WEST ALEXANDRIA — Village Council passed readings of ordinances concerning drugs, rules regarding social media usage, and a planned levy to increase funding for the police department during its regular monthly meeting Monday, March 15.
Fiscal officer Shaylie Werner briefly discussed Fire Chief John Glander’s written response to a complaint letter from the Ohio Bureau of Worker’s Compensation (BWC) Division of Safety and Hygiene near the top of Monday’s meeting.
The letter, dated Jan. 26, states that “one or more employees” of the West Alexandria Fire Department have alleged hazardous working conditions, including employees operating an aerial lift mechanism without adequate training or fall protection and using grinders and cut saws without being provided with appropriate personal protective equipment.
The village must submit injury reports for the last five years before the BWC can process Chief Glander’s response, according to Werner. Glander admitted during council’s Feb. 22 meeting that appropriate safety procedures had not always been followed.
“That’s true, and we’ll do a better job of providing PPE in the future,” Glander said.
Council approved the second reading of a use nuisance ordinance which would penalize landlords and other property owners in the village whose properties are repeatedly involved in drug-related offenses.
Council voted not to move forward with a previous version of the ordinance during its Monday, Oct. 19 meeting. If adopted, owners of properties found to be in violation would face a series of warnings and fines, and could even lose the ability to continue renting or residing at a property for a period of time.
Council voted to pass the second reading of the revised ordinance during Monday’s meeting, with council president Ashley Myers casting the lone “No” vote. A second vote to declare an emergency and waive the required third reading of the ordinance failed, however, with Myers and council member Holly Robbins voting against.
Social media controversy
Council also voted to approve the first reading of an ordinance establishing the Village of West Alexandria’s website and Facebook page as the only online public forums officially representing the village.
The ordinance, according to solicitor Aaron Glasgow, would protect the village against potential civil rights litigation by requiring council members with personal social media accounts to post a disclaimer stating that their views do not represent those of the municipality if they plan to regularly discuss village business.
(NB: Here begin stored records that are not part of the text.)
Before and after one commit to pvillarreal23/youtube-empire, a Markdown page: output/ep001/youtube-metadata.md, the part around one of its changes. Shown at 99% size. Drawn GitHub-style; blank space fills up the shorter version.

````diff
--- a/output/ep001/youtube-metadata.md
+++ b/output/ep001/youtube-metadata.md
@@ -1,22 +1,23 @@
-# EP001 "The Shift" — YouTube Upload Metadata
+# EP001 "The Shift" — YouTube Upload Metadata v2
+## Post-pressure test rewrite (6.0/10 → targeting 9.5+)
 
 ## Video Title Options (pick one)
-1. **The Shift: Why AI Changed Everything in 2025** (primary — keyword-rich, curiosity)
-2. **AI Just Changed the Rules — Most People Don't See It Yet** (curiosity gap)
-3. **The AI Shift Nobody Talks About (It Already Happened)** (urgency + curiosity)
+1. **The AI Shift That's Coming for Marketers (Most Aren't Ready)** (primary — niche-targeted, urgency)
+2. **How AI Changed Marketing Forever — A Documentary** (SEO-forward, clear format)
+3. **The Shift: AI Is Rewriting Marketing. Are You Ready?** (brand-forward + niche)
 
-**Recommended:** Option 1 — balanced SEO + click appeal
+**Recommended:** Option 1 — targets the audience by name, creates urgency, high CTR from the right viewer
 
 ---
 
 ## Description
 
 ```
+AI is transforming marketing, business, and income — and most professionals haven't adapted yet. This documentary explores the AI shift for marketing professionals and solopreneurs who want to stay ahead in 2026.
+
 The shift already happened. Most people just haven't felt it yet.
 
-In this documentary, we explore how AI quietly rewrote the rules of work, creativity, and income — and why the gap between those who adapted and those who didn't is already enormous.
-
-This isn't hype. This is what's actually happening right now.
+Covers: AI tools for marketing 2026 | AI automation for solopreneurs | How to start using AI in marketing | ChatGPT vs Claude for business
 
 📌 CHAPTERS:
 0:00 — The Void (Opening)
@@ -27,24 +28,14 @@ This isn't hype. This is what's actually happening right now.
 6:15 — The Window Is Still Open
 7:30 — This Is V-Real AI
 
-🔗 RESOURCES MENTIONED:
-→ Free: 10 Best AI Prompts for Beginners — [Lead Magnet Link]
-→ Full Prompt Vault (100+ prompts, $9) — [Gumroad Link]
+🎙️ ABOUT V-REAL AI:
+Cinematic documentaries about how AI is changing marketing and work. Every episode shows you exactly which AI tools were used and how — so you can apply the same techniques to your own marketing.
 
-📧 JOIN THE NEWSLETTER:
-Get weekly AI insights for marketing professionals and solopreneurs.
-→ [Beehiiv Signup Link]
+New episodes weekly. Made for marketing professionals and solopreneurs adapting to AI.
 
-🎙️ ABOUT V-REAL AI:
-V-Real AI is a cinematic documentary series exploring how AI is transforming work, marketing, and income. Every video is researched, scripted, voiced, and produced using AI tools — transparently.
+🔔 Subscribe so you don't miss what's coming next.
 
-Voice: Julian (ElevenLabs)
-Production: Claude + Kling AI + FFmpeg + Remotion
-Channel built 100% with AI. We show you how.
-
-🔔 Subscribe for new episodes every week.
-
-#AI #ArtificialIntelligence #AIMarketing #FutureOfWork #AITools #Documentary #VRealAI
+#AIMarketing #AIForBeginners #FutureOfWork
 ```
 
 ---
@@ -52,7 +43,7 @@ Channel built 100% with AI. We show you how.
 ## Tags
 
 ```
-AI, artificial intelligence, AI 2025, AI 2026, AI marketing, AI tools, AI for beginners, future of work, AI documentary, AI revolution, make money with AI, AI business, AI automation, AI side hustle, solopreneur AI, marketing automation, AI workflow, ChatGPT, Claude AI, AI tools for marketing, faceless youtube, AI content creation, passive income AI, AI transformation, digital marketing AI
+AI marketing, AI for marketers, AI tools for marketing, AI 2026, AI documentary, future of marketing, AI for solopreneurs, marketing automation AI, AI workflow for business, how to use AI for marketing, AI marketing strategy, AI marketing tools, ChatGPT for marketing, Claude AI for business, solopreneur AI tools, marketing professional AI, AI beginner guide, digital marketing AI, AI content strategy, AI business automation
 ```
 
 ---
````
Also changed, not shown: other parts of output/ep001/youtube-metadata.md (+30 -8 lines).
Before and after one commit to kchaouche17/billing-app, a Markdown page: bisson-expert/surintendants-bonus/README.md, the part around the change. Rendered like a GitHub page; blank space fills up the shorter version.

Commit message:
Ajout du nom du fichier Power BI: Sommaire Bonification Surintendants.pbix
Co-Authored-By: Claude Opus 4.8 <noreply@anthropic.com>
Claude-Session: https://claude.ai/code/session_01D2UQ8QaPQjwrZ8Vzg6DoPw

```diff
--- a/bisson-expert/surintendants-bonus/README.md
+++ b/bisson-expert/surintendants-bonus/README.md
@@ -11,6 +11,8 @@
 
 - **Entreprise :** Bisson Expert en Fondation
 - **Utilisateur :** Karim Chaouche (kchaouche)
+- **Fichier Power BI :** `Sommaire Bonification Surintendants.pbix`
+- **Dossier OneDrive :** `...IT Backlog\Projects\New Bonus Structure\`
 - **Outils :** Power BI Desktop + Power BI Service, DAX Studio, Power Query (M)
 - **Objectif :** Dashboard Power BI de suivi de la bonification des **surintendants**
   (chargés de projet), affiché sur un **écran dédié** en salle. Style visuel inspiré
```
Without the ordinance, Glasgow said, such discussions could legally constitute a public forum, meaning that the village could face lawsuits if residents’ comments are deleted or their views otherwise suppressed.
Mayor Hickey expressed concerns about certain council members’ statements on social media in January, saying he felt the statements were “a little misleading” and that they cast the village in a “disturbing” light.
Council members Dan Utsinger and Zach Shafer came out strongly in opposition to the ordinance.
“We’re going to ask every employee of this town to put a disclaimer on their Facebook page?” Utsinger asked. “Because that’s what this says, and to me that’s a dumb idea.”
Shafer, meanwhile, raised First Amendment concerns.
“I don’t see why we’re limiting our employees and elected officials in their free speech,” Shafer said. “Who’s got time to police what’s being commented on someone’s personal Facebook page? Who’s going to be the Facebook police?”
Glasgow insisted that the ordinance would only affect those who post about village-related business “on a regular basis,” however, and wouldn’t prevent them from posting whatever they wish as long as they include the disclaimer.
“The more you do, the closer you are to a public forum, especially when people are accessing it and debating,” Glasgow said.
Shafer said he felt the ordinance was being used as a form of censorship against certain council members, however. Utsinger expressed even stronger sentiments.
“I’m not putting a disclaimer on mine, no matter what happens,” he said.
The first reading of the measure passed by a margin of four to two, with Shafer and Utsinger voting against.
Police Department levy
Council previously debated placing a levy on the ballot to increase funding for the police department during a pair of special meetings held on Tuesday, Jan. 26 and Thursday, Jan. 28. The measure was defeated at that time.
Police Chief Tony Gasper addressed council about his department’s proposed 2021 budget during a pair of special meetings in Nov. 2020, stating that the planned reduction from $272,000 to $220,000 would compromise his ability to provide 24/7 police coverage.
The first reading of a resolution authorizing the village to place the levy on the ballot passed by a margin of four to two on Monday, however, with council members Myers and Robbins voting against. The levy is expected to go on the ballot in November pending the passage of subsequent readings.
West Alexandria Village Council meetings are held the third Monday of each month at 7 p.m. in the Fire & EMS Bldg located at 8 Marty Ln.
Reach Anthony Baker at 937-683-4057 or on Facebook @mproperenglish